(YOUR ASSIGNMENT)
In the listing below, find each line holding "schema" and copy it.

"""

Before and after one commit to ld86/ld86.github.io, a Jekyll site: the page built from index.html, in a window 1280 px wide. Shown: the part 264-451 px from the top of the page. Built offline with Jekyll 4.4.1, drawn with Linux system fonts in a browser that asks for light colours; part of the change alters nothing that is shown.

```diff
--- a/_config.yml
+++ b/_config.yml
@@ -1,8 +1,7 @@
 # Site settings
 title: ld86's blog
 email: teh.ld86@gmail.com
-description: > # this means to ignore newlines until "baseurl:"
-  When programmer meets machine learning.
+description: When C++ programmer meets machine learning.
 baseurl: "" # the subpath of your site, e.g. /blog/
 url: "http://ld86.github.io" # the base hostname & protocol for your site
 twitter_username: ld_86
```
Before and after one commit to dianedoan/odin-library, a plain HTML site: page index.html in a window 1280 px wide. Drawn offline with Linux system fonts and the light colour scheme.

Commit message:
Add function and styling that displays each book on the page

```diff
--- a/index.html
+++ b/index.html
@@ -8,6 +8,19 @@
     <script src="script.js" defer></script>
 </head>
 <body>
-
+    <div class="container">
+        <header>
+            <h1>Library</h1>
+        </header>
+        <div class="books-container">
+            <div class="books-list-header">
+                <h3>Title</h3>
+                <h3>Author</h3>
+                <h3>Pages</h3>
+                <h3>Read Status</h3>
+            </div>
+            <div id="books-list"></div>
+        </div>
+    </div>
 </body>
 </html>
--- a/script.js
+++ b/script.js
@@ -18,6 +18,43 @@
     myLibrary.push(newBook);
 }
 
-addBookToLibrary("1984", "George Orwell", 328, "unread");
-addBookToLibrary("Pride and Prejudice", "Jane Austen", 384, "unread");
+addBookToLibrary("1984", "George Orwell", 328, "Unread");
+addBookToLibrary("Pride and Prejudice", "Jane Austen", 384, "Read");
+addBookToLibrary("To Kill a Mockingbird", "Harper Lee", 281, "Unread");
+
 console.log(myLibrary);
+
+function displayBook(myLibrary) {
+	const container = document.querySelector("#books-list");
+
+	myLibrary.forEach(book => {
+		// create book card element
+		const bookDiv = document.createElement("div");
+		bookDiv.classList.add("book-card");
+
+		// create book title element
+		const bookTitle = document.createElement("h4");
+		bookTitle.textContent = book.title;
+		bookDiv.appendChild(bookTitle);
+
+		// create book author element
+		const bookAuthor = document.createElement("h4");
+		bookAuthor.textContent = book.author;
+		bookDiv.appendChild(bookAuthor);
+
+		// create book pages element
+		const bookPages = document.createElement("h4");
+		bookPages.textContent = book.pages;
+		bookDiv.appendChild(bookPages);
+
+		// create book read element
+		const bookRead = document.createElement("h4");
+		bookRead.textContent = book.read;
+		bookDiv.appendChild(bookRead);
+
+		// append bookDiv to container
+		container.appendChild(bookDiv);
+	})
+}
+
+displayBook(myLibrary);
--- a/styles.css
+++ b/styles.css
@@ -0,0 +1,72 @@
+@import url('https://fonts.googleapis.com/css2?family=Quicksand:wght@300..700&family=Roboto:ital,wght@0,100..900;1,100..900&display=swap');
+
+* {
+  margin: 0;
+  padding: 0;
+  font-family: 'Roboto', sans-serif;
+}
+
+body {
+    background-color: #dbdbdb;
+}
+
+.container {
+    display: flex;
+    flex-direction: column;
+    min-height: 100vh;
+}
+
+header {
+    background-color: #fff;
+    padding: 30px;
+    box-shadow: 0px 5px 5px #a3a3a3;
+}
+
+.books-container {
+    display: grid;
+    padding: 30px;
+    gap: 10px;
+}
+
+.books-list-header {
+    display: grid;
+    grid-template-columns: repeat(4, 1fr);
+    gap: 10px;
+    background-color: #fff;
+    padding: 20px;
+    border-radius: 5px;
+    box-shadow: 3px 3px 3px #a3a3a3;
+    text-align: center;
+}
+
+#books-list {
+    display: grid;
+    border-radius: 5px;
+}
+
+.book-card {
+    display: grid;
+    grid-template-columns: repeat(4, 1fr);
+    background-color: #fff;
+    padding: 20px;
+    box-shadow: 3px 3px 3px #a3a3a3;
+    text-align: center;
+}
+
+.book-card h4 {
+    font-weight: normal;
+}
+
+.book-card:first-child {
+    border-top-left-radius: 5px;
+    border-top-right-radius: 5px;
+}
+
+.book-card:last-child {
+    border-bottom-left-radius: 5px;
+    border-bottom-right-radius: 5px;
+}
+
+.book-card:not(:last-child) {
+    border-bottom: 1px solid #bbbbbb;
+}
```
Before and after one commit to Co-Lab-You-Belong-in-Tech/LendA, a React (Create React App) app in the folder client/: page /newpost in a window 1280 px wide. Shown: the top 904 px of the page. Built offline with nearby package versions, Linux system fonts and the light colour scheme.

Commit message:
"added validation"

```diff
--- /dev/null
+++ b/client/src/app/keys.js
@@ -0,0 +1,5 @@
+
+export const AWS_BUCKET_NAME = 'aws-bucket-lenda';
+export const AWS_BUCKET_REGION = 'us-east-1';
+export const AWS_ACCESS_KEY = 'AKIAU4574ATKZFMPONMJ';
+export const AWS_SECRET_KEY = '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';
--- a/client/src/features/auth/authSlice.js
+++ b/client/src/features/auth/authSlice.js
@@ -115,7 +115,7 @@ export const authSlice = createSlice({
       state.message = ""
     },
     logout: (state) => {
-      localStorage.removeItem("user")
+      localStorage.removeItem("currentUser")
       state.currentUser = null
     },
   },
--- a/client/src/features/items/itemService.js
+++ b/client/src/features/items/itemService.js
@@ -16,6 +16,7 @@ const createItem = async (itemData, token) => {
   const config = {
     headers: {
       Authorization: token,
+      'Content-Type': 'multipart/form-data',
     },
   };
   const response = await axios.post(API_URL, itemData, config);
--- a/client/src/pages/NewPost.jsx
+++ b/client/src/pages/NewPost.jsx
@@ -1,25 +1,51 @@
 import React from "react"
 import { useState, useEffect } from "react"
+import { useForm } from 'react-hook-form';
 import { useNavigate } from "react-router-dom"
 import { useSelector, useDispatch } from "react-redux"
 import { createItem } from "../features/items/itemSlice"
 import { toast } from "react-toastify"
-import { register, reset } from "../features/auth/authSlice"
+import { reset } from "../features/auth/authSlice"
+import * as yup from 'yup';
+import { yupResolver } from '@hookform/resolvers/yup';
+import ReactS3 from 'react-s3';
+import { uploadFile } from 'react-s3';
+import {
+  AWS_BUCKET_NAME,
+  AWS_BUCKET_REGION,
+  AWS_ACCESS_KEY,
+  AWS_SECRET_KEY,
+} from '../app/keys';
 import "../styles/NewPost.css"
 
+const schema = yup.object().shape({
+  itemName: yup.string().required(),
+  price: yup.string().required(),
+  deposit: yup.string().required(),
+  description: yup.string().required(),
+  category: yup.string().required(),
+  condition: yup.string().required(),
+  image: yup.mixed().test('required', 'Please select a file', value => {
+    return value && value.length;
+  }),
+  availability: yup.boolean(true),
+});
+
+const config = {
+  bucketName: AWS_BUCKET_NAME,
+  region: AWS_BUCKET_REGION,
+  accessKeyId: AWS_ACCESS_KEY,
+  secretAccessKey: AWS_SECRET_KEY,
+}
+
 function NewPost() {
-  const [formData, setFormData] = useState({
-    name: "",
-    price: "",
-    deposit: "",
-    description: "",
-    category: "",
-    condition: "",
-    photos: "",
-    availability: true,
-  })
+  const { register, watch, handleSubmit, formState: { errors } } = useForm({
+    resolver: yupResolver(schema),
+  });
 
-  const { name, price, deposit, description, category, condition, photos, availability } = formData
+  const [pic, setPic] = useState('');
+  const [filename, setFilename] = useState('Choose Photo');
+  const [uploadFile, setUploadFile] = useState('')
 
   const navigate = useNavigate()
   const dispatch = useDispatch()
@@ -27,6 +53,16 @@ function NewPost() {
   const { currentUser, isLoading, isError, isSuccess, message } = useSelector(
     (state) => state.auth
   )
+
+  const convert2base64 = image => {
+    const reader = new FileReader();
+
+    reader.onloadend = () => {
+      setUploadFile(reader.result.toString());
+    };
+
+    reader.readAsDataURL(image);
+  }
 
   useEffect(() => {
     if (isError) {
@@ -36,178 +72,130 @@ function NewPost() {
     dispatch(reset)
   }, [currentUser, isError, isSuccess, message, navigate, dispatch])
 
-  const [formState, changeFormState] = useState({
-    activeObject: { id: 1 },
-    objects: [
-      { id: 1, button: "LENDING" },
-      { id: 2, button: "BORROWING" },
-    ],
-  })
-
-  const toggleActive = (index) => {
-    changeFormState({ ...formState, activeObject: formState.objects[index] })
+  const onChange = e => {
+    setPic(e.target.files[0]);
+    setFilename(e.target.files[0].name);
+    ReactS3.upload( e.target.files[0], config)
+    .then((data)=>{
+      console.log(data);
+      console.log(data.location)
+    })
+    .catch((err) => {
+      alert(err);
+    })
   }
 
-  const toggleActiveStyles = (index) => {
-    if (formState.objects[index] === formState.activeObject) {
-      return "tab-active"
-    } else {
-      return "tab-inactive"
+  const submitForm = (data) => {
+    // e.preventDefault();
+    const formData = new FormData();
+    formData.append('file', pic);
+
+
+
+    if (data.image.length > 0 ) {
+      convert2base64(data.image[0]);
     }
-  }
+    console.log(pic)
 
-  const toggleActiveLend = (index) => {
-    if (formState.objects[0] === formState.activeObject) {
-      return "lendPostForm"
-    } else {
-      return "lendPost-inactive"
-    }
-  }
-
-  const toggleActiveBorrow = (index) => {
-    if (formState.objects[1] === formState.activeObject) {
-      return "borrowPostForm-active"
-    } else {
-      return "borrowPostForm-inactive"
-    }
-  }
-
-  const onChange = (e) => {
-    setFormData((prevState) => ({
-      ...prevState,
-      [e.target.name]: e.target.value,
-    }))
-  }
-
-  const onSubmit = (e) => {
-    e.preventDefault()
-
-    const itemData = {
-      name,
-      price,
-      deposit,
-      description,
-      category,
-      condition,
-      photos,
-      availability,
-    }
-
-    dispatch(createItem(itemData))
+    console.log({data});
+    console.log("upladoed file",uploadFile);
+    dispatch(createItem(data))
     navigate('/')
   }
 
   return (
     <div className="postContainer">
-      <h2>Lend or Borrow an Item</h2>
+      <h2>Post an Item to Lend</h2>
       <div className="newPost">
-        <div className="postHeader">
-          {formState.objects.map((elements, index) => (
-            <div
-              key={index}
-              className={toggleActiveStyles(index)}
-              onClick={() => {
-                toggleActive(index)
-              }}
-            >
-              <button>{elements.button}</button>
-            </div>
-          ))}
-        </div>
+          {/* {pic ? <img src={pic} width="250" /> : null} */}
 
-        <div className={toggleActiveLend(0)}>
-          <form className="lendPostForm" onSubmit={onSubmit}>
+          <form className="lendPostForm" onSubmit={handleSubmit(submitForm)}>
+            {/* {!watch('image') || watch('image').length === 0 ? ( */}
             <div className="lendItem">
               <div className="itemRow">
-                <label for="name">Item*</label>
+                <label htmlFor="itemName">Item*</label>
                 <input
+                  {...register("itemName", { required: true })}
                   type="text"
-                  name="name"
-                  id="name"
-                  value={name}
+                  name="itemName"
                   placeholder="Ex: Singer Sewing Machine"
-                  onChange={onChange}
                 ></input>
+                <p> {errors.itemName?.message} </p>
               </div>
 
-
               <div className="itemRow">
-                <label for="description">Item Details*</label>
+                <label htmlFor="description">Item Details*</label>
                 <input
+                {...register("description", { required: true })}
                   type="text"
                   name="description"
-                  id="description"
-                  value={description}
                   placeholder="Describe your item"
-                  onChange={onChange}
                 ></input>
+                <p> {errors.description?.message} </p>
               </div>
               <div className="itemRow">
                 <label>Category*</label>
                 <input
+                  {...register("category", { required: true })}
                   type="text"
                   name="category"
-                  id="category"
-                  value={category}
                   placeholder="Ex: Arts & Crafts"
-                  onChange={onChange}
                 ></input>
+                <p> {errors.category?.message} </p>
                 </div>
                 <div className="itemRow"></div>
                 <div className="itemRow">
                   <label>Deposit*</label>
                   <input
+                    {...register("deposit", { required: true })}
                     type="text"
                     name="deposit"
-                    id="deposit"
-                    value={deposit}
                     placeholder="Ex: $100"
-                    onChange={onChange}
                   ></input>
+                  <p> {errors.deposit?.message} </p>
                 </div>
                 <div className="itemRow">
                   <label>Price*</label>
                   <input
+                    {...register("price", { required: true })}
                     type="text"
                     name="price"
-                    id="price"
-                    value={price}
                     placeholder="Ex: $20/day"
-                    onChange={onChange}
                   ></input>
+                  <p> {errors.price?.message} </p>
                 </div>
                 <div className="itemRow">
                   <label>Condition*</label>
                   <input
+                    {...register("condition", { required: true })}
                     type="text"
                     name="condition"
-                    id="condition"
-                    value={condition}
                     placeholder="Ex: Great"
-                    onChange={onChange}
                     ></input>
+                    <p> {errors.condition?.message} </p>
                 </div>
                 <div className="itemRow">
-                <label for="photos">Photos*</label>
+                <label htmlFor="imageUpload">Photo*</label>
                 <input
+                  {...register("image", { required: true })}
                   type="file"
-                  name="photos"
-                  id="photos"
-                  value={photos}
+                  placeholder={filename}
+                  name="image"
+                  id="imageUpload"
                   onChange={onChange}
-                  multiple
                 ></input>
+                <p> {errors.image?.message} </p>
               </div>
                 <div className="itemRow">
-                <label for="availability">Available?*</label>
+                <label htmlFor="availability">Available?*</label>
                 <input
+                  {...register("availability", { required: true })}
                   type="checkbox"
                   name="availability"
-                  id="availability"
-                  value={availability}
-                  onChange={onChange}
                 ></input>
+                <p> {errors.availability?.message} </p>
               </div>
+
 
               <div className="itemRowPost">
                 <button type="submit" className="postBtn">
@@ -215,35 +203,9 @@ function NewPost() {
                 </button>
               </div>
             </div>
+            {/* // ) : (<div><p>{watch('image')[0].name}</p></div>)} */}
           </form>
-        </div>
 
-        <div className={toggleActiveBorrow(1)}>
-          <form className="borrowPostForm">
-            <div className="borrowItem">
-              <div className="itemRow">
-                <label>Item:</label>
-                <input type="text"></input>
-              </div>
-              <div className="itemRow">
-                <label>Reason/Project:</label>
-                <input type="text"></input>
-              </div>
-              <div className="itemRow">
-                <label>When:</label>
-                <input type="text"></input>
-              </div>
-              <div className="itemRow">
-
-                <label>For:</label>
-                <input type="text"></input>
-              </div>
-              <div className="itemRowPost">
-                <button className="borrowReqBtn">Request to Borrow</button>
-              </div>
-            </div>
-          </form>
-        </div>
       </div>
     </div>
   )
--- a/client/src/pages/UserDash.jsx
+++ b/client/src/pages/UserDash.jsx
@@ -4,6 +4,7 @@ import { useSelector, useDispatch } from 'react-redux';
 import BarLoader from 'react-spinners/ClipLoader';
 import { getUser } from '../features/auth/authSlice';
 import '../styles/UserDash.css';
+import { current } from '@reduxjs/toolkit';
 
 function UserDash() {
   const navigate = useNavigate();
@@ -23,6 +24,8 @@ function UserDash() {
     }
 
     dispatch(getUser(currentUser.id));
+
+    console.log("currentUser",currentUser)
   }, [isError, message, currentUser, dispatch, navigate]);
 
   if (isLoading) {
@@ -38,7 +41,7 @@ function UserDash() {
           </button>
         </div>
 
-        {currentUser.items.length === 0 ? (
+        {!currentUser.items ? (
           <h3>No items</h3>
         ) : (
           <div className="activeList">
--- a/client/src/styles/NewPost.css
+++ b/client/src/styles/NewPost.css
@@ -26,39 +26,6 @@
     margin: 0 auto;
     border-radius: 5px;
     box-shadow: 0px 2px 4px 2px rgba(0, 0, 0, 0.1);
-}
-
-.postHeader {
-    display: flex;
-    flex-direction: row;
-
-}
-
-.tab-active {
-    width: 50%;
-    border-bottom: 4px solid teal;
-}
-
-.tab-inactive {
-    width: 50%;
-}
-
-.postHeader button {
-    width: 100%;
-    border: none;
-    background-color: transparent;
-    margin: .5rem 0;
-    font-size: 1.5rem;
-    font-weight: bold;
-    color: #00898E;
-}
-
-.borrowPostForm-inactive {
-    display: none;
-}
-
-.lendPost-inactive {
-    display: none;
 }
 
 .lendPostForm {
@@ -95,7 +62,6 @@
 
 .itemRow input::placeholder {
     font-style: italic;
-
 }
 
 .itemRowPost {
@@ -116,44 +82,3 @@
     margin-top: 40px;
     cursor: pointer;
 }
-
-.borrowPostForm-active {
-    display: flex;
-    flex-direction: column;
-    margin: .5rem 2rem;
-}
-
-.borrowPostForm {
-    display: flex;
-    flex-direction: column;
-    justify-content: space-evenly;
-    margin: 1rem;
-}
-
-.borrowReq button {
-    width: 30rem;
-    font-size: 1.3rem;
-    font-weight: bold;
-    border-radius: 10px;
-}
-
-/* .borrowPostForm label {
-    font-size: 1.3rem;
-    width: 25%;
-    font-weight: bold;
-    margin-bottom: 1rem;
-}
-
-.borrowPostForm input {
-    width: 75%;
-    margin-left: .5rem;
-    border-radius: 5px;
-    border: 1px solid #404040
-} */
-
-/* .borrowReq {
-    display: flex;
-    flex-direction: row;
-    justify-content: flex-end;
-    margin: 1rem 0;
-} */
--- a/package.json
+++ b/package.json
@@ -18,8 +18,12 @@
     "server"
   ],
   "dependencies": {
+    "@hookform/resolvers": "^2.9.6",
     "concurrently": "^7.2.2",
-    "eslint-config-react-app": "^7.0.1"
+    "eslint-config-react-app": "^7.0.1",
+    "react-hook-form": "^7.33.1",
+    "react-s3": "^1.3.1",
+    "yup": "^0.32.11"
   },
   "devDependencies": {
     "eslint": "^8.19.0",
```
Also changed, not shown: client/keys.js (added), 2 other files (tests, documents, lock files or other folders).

"""

(TASK RESULT)
+const schema = yup.object().shape({
+    resolver: yupResolver(schema),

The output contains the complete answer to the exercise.